Throughout recorded history, the rich have been able to afford a varied diet including meat, vegetables and fruit, but for poor people, meat was a luxury and the food they ate was very dull, typically comprising mainly some staple product made from rice, rye, barley, wheat, millet or maize. The addition of vegetable matter provided some variety to the diet. The staple diet of the Aztecs in Central America was maize and they cultivated tomatoes, avocados, beans, peppers, pumpkins, squashes, peanuts, and amaranth seeds to supplement their tortillas and porridge. In Peru, the Incas subsisted on maize in the lowlands and potatoes at higher altitudes. They also used seeds from quinoa, supplementing their diet with peppers, tomatoes, and avocados.
Vegetables play an important role in human nutrition. Most are low in fat and calories but are bulky and filling. They supply dietary fiber and are important sources of essential vitamins, minerals, and trace elements. Particularly important are the antioxidant vitamins A, C, and E. When vegetables are included in the diet, there is found to be a reduction in the incidence of cancer, stroke, cardiovascular disease, and other chronic ailments. Research has shown that, compared with individuals who eat less than three servings of fruits and vegetables each day, those that eat more than five servings have an approximately twenty percent lower risk of developing coronary heart disease or stroke.The nutritional content of vegetables varies considerably; some contain useful amounts of protein though generally they contain little fat, and varying proportions of vitamins such as vitamin A, vitamin K, and vitamin B6; provitamins; dietary minerals; and carbohydrates.
The USDA Dietary Guidelines for Americans recommends consuming five to nine servings of fruit and vegetables daily.

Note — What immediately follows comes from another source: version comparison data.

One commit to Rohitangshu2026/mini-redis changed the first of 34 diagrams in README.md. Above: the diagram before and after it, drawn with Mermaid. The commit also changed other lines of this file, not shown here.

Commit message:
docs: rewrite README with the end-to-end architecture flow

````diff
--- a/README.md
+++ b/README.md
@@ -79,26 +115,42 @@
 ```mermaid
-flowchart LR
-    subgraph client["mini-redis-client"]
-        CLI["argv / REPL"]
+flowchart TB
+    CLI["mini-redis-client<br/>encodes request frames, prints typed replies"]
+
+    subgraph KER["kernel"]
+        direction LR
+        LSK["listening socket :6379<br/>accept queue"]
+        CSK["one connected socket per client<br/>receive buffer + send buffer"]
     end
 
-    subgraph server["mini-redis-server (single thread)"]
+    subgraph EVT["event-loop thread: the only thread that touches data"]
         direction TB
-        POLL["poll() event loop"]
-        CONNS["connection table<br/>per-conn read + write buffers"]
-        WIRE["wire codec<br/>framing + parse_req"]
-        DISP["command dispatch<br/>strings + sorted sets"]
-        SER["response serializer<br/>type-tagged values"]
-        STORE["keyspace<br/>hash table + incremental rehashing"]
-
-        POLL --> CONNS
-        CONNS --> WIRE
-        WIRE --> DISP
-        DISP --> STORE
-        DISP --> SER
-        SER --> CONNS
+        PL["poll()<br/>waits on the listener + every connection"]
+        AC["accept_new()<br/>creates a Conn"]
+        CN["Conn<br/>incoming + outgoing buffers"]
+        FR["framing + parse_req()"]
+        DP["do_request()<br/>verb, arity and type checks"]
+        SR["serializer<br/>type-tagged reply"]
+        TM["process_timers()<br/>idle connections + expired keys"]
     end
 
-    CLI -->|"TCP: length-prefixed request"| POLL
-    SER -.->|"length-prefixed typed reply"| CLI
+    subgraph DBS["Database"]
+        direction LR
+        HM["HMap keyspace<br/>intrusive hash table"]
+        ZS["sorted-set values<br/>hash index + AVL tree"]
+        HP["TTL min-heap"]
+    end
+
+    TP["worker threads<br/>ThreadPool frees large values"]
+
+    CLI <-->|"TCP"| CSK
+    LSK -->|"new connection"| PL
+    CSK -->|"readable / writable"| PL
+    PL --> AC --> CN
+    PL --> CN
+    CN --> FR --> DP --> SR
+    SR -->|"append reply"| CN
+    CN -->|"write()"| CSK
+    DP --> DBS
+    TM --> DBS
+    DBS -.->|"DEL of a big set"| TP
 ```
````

The total amount consumed will vary according to age and gender, and is determined based upon the standard portion sizes typically consumed, as well as general nutritional content. Potatoes are not included in the count as they are mainly providers of starch. For most vegetables and vegetable juices, one serving is half of a cup and can be eaten raw or cooked. For leafy greens, such as lettuce and spinach, a single serving is typically a full cup. A variety of products should be chosen as no single fruit or vegetable provides all the nutrients needed for health.
Proper post-harvest storage aimed at extending and ensuring shelf life is best effected by efficient cold chain application. Cold storage is particularly useful for vegetables such as cauliflower, eggplant, lettuce, radish, spinach, potatoes, and tomatoes, the optimum temperature depending on the type of produce. There are temperature-controlling technologies that do not require the use of electricity such as evaporative cooling. Storage of fruit and vegetables in controlled atmospheres with high levels of carbon dioxide or high oxygen levels can inhibit microbial growth and extend storage life.
The International Organization for Standardization (ISO) sets international standards to ensure that products and services are safe, reliable, and of good quality. There are a number of ISO standards regarding fruits and vegetables. ISO 1991-1:1982 lists the botanical names of sixty-one species of plants used as vegetables along with the common names of the vegetables in English, French, and Russian. ISO 67.080.20 covers the storage and transport of vegetables and their derived products.